Proportion of New Zealand expecting to take a domestic holiday during 2022
NB: Respondents could select more than one option so sum of the bars adds to more than 100%.
Proportion of New Zealand intending to take an overseas holiday within 6 months of MIQ being removed
Source: Activating Domestic Tourism Working Group – Domestic Growth Insight Tool (DGiT) survey
Noting that flagship visitor destinations like Queenstown have really struggled in the last two years, Keene says hopes are pinned on better days ahead.
“When the New Zealand market overall is tough, Queenstown bears the brunt of it and while the town was thrown a lifeline with the opening of the trans-Tasman bubble last year, hopes were dashed when it burst prematurely.
“Once direct route international flights and the long-haul market rallies, I am certain that Queenstown will be among the first destinations to recover quickly, confirming its jewel-in-the-crown status.

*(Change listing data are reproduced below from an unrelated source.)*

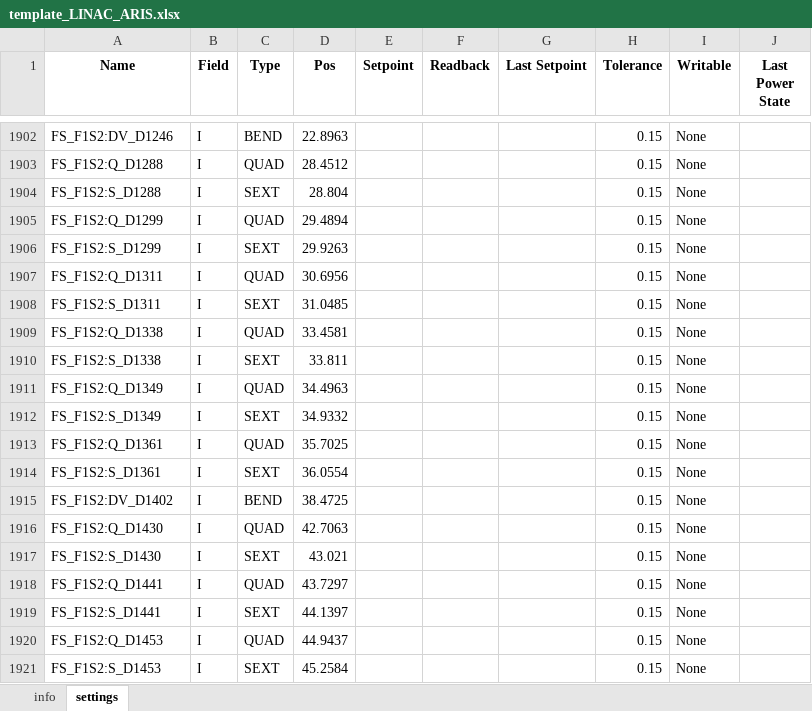
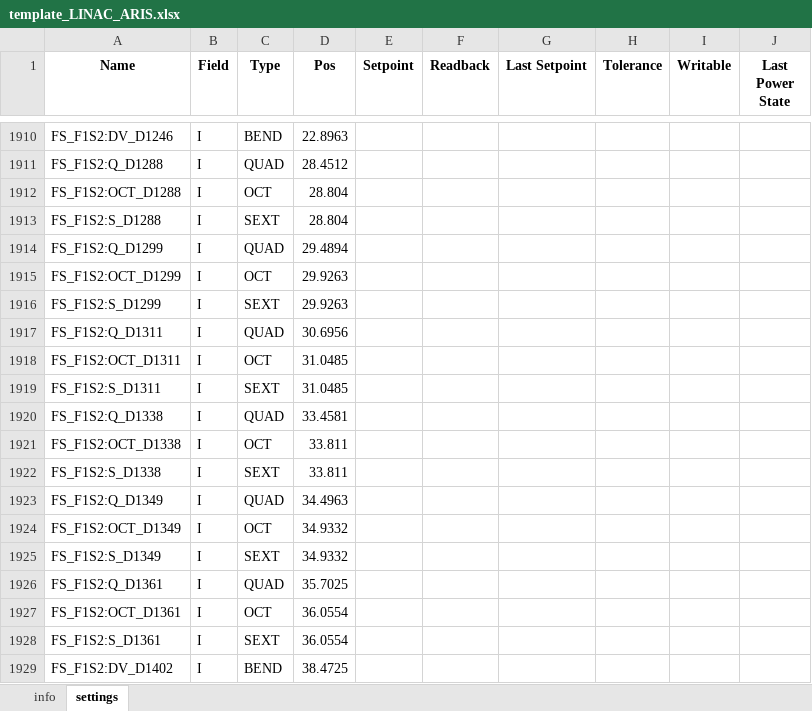
Before and after one commit to phantasy-project/phantasy-apps, an Excel workbook: phantasy_apps/settings_manager/contrib/templates/template_LINAC_ARIS.xlsx, sheet settings, drawn as a sheet; only a part is shown, gaps mark what is left out; values as stored, in another font and other column widths than the file's, no borders; removed rows and columns are numbered as before the commit, all else as after; the diff covers the shown part only; the diff names each change by its address in the sheet, - before the commit and + after, or states it on an @@ line.

```diff
--- a/phantasy_apps/settings_manager/contrib/templates/template_LINAC_ARIS.xlsx (sheet settings)
+++ b/phantasy_apps/settings_manager/contrib/templates/template_LINAC_ARIS.xlsx (sheet settings)
-H1910:H1911 (Tolerance): 0.15
+H1910:H1911 (Tolerance): (empty)
-I1910:I1911 (Writable): None
+I1910:I1911 (Writable): (empty)
+row 1912: FS_F1S2:OCT_D1288 | I | OCT | 28.804
-H1913:H1914 (Tolerance): 0.15
+H1913:H1914 (Tolerance): (empty)
-I1913:I1914 (Writable): None
+I1913:I1914 (Writable): (empty)
+row 1915: FS_F1S2:OCT_D1299 | I | OCT | 29.9263
-H1916:H1917 (Tolerance): 0.15
+H1916:H1917 (Tolerance): (empty)
-I1916:I1917 (Writable): None
+I1916:I1917 (Writable): (empty)
+row 1918: FS_F1S2:OCT_D1311 | I | OCT | 31.0485
-H1919:H1920 (Tolerance): 0.15
+H1919:H1920 (Tolerance): (empty)
-I1919:I1920 (Writable): None
+I1919:I1920 (Writable): (empty)
+row 1921: FS_F1S2:OCT_D1338 | I | OCT | 33.811
-H1922:H1923 (Tolerance): 0.15
+H1922:H1923 (Tolerance): (empty)
-I1922:I1923 (Writable): None
+I1922:I1923 (Writable): (empty)
+row 1924: FS_F1S2:OCT_D1349 | I | OCT | 34.9332
-H1925:H1926 (Tolerance): 0.15
+H1925:H1926 (Tolerance): (empty)
-I1925:I1926 (Writable): None
+I1925:I1926 (Writable): (empty)
+row 1927: FS_F1S2:OCT_D1361 | I | OCT | 36.0554
-H1928:H1929 (Tolerance): 0.15
+H1928:H1929 (Tolerance): (empty)
-I1928:I1929 (Writable): None
+I1928:I1929 (Writable): (empty)
-row 1916: FS_F1S2:Q_D1430 | I | QUAD | 42.7063 |  |  |  | 0.15 | None
-row 1917: FS_F1S2:S_D1430 | I | SEXT | 43.021 |  |  |  | 0.15 | None
-row 1918: FS_F1S2:Q_D1441 | I | QUAD | 43.7297 |  |  |  | 0.15 | None
-row 1919: FS_F1S2:S_D1441 | I | SEXT | 44.1397 |  |  |  | 0.15 | None
-row 1920: FS_F1S2:Q_D1453 | I | QUAD | 44.9437 |  |  |  | 0.15 | None
-row 1921: FS_F1S2:S_D1453 | I | SEXT | 45.2584 |  |  |  | 0.15 | None
```
Also changed, not shown: 8 added rows and 38 edited cells elsewhere in this sheet, 4 other files.
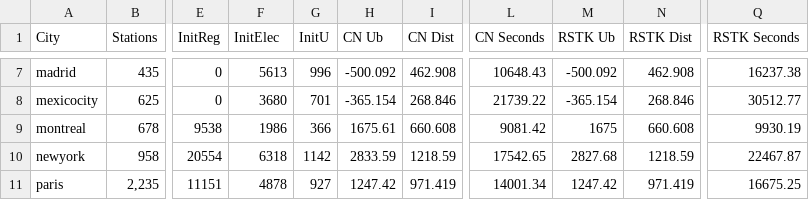
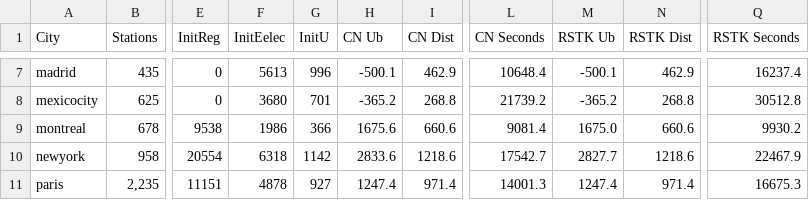
Before and after one commit to lucasparada20/brpcs_heur_exact, a CSV file: results/results_brpcs.csv, drawn as a sheet; only a part is shown, gaps mark what is left out; the diff covers the shown part only; the diff names each change by its address in the sheet, - before the commit and + after, or states it on an @@ line.

```diff
--- a/results/results_brpcs.csv
+++ b/results/results_brpcs.csv
-F1: InitElec
+F1: InitEelec
-H7 (CN Ub): -500.092
+H7 (CN Ub): -500.1
-I7 (CN Dist): 462.908
+I7 (CN Dist): 462.9
-L7 (CN Seconds): 10648.43
+L7 (CN Seconds): 10648.4
-M7 (RSTK Ub): -500.092
+M7 (RSTK Ub): -500.1
-N7 (RSTK Dist): 462.908
+N7 (RSTK Dist): 462.9
-Q7 (RSTK Seconds): 16237.38
+Q7 (RSTK Seconds): 16237.4
-H8 (CN Ub): -365.154
+H8 (CN Ub): -365.2
-I8 (CN Dist): 268.846
+I8 (CN Dist): 268.8
-L8 (CN Seconds): 21739.22
+L8 (CN Seconds): 21739.2
-M8 (RSTK Ub): -365.154
+M8 (RSTK Ub): -365.2
-N8 (RSTK Dist): 268.846
+N8 (RSTK Dist): 268.8
-Q8 (RSTK Seconds): 30512.77
+Q8 (RSTK Seconds): 30512.8
-H9 (CN Ub): 1675.61
+H9 (CN Ub): 1675.6
-I9 (CN Dist): 660.608
+I9 (CN Dist): 660.6
-L9 (CN Seconds): 9081.42
+L9 (CN Seconds): 9081.4
-M9 (RSTK Ub): 1675
+M9 (RSTK Ub): 1675.0
-N9 (RSTK Dist): 660.608
+N9 (RSTK Dist): 660.6
-Q9 (RSTK Seconds): 9930.19
+Q9 (RSTK Seconds): 9930.2
-H10 (CN Ub): 2833.59
+H10 (CN Ub): 2833.6
-I10 (CN Dist): 1218.59
+I10 (CN Dist): 1218.6
-L10 (CN Seconds): 17542.65
+L10 (CN Seconds): 17542.7
-M10 (RSTK Ub): 2827.68
+M10 (RSTK Ub): 2827.7
-N10 (RSTK Dist): 1218.59
+N10 (RSTK Dist): 1218.6
-Q10 (RSTK Seconds): 22467.87
+Q10 (RSTK Seconds): 22467.9
-H11 (CN Ub): 1247.42
+H11 (CN Ub): 1247.4
-I11 (CN Dist): 971.419
+I11 (CN Dist): 971.4
-L11 (CN Seconds): 14001.34
+L11 (CN Seconds): 14001.3
-M11 (RSTK Ub): 1247.42
+M11 (RSTK Ub): 1247.4
-N11 (RSTK Dist): 971.419
+N11 (RSTK Dist): 971.4
-Q11 (RSTK Seconds): 16675.25
+Q11 (RSTK Seconds): 16675.3
```
Also changed, not shown: 57 edited cells elsewhere in this file.
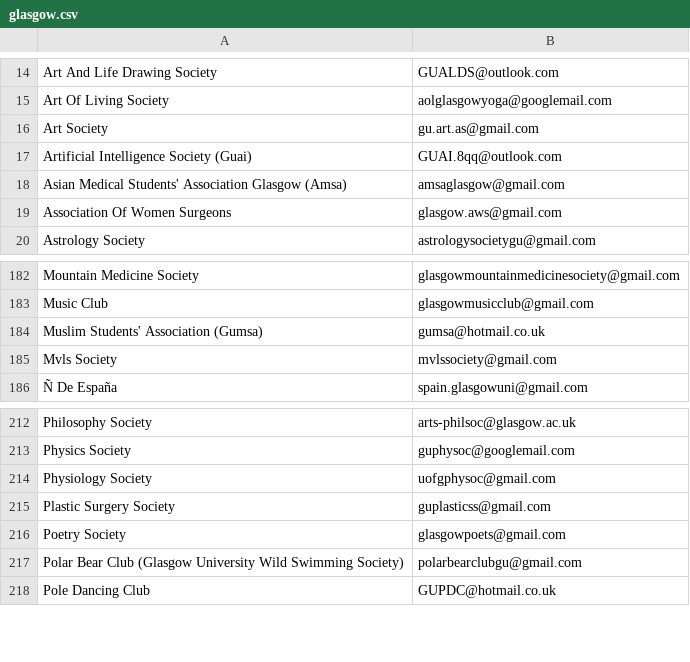
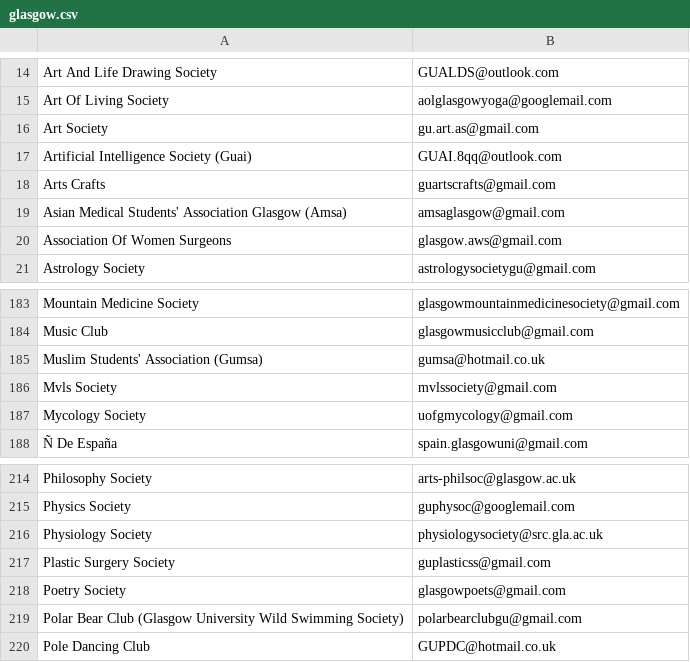
Before and after one commit to kcsoc/society-email-scrape, a CSV file: docs/output/glasgow.csv, drawn as a sheet; only a part is shown, gaps mark what is left out.

```diff
--- a/docs/output/glasgow.csv
+++ b/docs/output/glasgow.csv
@@ -17,2 +17,3 @@ Art Society, gu.art.as@gmail.com
 Artificial Intelligence Society (Guai), GUAI.8qq@outlook.com
+Arts Crafts, guartscrafts@gmail.com
 Asian Medical Students' Association Glasgow (Amsa), amsaglasgow@gmail.com
@@ -185,2 +186,3 @@ Muslim Students' Association (Gumsa), gumsa@hotmail.co.uk
 Mvls Society, mvlssociety@gmail.com
+Mycology Society, uofgmycology@gmail.com
 Ñ De España, spain.glasgowuni@gmail.com
@@ -213,3 +215,3 @@ Philosophy Society, arts-philsoc@glasgow.ac.uk
 Physics Society, guphysoc@googlemail.com
-Physiology Society, uofgphysoc@gmail.com
+Physiology Society, physiologysociety@src.gla.ac.uk
 Plastic Surgery Society, guplasticss@gmail.com
```
Also changed, not shown: docs/output/cardiff.csv, docs/output/ulster.csv, 1 other file.
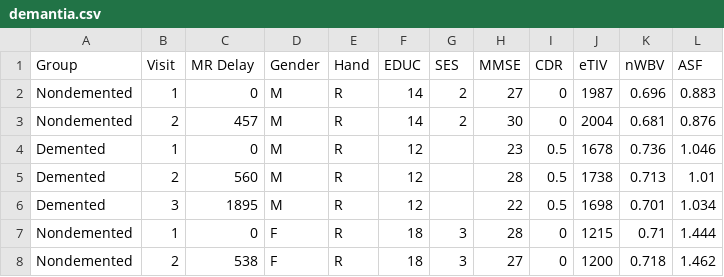
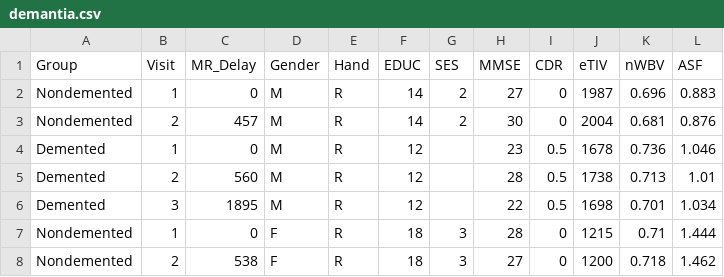
Before and after one commit to TrevorA17/Dementia_Prediction, a CSV file: data/demantia.csv, drawn as a sheet; only a part is shown.

Commit message:
update dataset

```diff
--- a/data/demantia.csv
+++ b/data/demantia.csv
@@ -1,2 +1,2 @@
-Group,Visit,MR Delay,Gender,Hand,EDUC,SES,MMSE,CDR,eTIV,nWBV,ASF
+Group,Visit,MR_Delay,Gender,Hand,EDUC,SES,MMSE,CDR,eTIV,nWBV,ASF
 Nondemented,1,0,M,R,14,2,27,0,1987,0.696,0.883
```
Also changed, not shown: 1 other file.
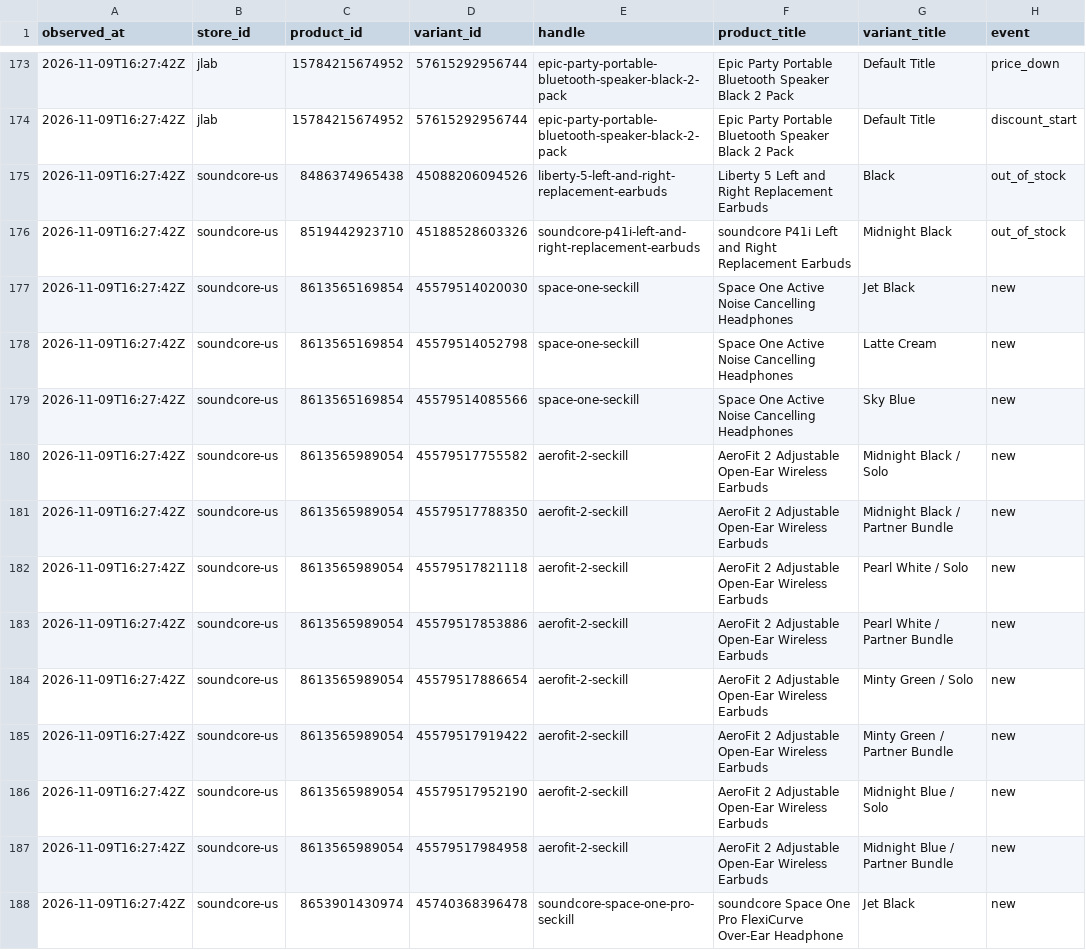
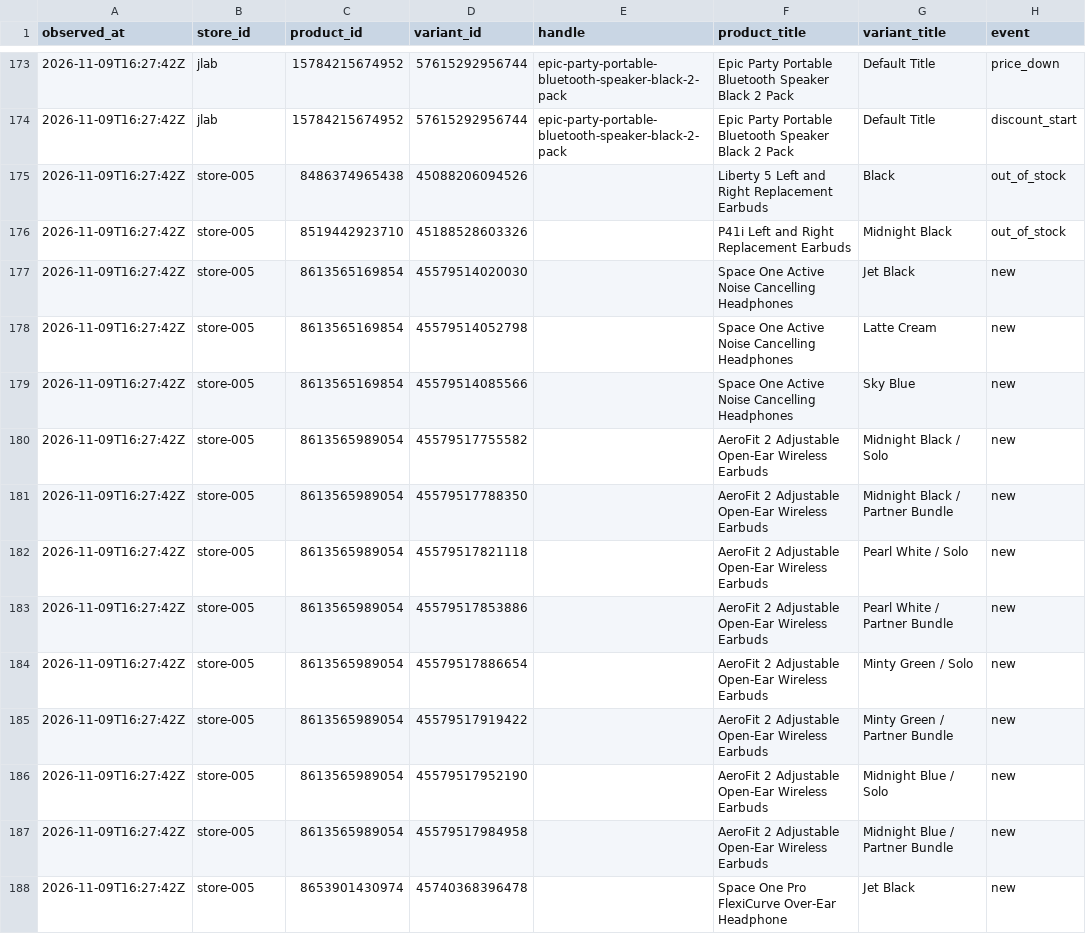
Before and after one commit to siddharthkumarx/ecommerce-price-monitor, a CSV file: data/changes/2026/2026-11-09.csv, drawn as a sheet; only a part is shown, gaps mark what is left out; the diff covers the shown part only; the diff names each change by its address in the sheet, - before the commit and + after, or states it on an @@ line.

Commit message:
stores: 15 stores whose Terms ban robots retired by number, 114 stay (D-044, D-045)
terms-001 re-read the Terms of the 129 listed stores with the fail-closed
classifier and the full page search; terms-002 read one store again. The
15 stores now ban are retired with the reason; the committed data keys them
by number, without name, host or product handles. 5 stores move from
none_found to no_ban.

```diff
--- a/data/changes/2026/2026-11-09.csv
+++ b/data/changes/2026/2026-11-09.csv
-B175:B188 (store_id): soundcore-us
+B175:B188 (store_id): store-005
-E175 (handle): liberty-5-left-and-right-replacement-earbuds
+E175 (handle): (empty)
-E176 (handle): soundcore-p41i-left-and-right-replacement-earbuds
+E176 (handle): (empty)
-F176 (product_title): soundcore P41i Left and Right Replacement Earbuds
+F176 (product_title): P41i Left and Right Replacement Earbuds
-E177:E179 (handle): space-one-seckill
+E177:E179 (handle): (empty)
-E180:E187 (handle): aerofit-2-seckill
+E180:E187 (handle): (empty)
-E188 (handle): soundcore-space-one-pro-seckill
+E188 (handle): (empty)
-F188 (product_title): soundcore Space One…
+F188 (product_title): Space One…
```
Also changed, not shown: 143 edited cells elsewhere in this file, data/changes/2026/2026-11-06.csv, data/changes/2026/2026-11-12.csv, 33 other files.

“As the town has long been reliant on young travellers to work behind the bar and on tables, the soon-to-open border to visa holders will largely underpin some return to normality in the hospo’ sector in Queenstown.
“The perennial headache, however, will be securing accommodation for those workers – that’s an enduring quandary that will take some time to work through.”
Keene says “revenge travel” from offshore markets is the carrot that our accommodation sector is hanging on to right now – and he thinks operators are ready for an influx.
“That hospitality muscle is crying out to be exercised and most operators have utilised the down-time to really work on their businesses, fine-tuning their offerings and becoming more cost-conscious.”
Hotel occupancy has taken the biggest hit in the recent history of New Zealand tourism due to closed borders and with this country lagging behind other markets around the world that have reopened ahead of us, hotels will have a softer re-entry than some of our international counterparts.
Occupancy rates over time for New Zealand hotels
In the nationwide motel market, Keene says those operators that have stuck with the visitor market – as opposed to the long-term rental sector – are well-positioned to capture the generally more-budget friendly segment of the traveller pie.
“There’s the will and the want in the motel sector.
“Kiwis love motels, and there’s also a strong following from international visitors who see them as offering a user-friendly home-away-from-home when touring the country.
“There is definitely capacity in the market for new motel developments and Bayleys’ HTL team is currently working closely with clients looking to build.
“Given the age of some of the motel stock around the country, there is certainly room for new, more-modern motel accommodation offerings – the challenge is in finding the right sites, and when that happens, there are supply chain hiccups and construction sector hurdles to navigate now.”